[[ RECORDS SUPPLIED, beginning ]]

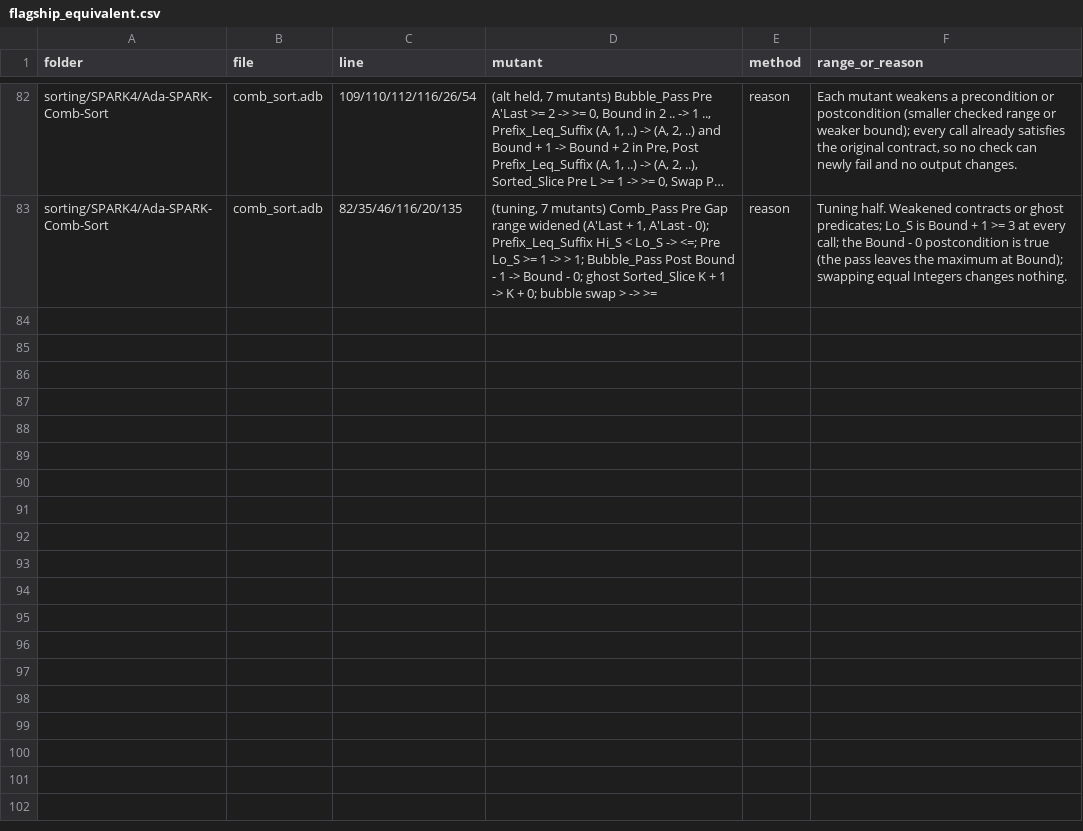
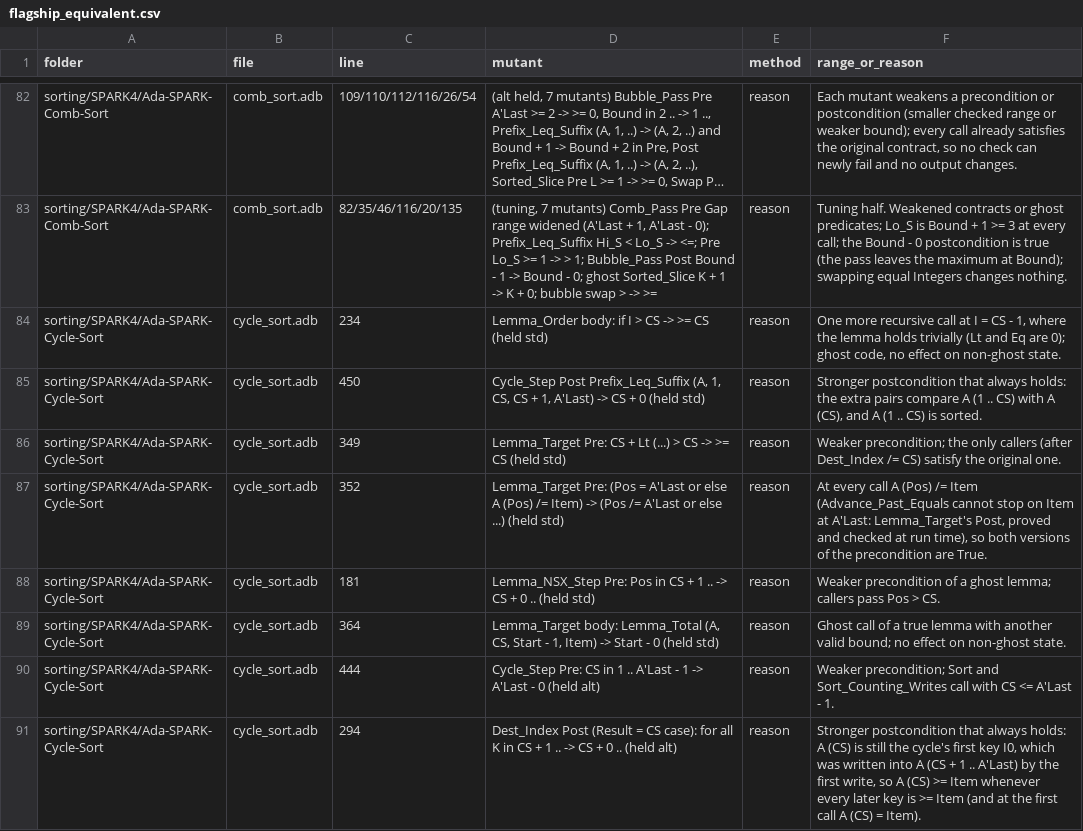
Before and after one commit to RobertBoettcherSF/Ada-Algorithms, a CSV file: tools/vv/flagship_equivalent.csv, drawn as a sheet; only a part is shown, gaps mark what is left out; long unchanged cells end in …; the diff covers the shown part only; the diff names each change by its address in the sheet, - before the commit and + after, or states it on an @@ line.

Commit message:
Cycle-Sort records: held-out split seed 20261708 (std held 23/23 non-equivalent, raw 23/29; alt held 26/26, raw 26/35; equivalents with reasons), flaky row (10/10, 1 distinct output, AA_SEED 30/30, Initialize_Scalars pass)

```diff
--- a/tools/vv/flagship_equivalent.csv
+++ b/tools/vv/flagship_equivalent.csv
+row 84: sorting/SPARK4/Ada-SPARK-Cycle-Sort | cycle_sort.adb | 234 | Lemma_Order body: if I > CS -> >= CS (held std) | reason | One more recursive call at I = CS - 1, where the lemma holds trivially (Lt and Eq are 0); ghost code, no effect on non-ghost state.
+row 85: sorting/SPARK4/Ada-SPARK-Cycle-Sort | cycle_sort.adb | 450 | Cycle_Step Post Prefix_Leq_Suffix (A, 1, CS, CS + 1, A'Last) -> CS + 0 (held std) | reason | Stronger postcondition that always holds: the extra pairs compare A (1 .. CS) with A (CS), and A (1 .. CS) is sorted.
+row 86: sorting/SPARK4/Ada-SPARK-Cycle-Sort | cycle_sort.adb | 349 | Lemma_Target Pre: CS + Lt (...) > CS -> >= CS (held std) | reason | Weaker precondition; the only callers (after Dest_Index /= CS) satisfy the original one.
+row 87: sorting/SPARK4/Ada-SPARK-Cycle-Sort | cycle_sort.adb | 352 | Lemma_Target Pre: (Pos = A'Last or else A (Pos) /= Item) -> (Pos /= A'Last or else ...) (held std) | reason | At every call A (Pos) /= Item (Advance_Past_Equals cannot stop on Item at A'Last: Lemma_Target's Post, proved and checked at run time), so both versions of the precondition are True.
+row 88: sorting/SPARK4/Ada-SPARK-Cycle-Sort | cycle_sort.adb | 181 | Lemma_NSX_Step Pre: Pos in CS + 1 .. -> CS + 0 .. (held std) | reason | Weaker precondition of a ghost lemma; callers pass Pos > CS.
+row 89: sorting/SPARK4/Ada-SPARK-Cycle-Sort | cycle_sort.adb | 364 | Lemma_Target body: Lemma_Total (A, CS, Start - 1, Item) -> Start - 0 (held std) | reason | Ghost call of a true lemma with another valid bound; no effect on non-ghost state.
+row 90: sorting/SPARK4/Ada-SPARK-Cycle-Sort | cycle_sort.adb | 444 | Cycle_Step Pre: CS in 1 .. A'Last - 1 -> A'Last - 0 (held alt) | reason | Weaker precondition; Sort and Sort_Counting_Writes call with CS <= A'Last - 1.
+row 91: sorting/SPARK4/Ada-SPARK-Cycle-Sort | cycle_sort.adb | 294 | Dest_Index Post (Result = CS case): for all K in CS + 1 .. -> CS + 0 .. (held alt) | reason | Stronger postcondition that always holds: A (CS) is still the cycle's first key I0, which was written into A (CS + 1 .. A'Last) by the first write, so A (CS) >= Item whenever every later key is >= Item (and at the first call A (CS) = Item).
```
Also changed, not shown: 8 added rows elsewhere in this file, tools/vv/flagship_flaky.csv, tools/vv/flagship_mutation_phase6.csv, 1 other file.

[[ RECORDS SUPPLIED, end ]]

_ASSIGNMENT:_ If a line of the entries above holds "with", count it, then report the total alone.

_EXPECTED ANSWER:_ 4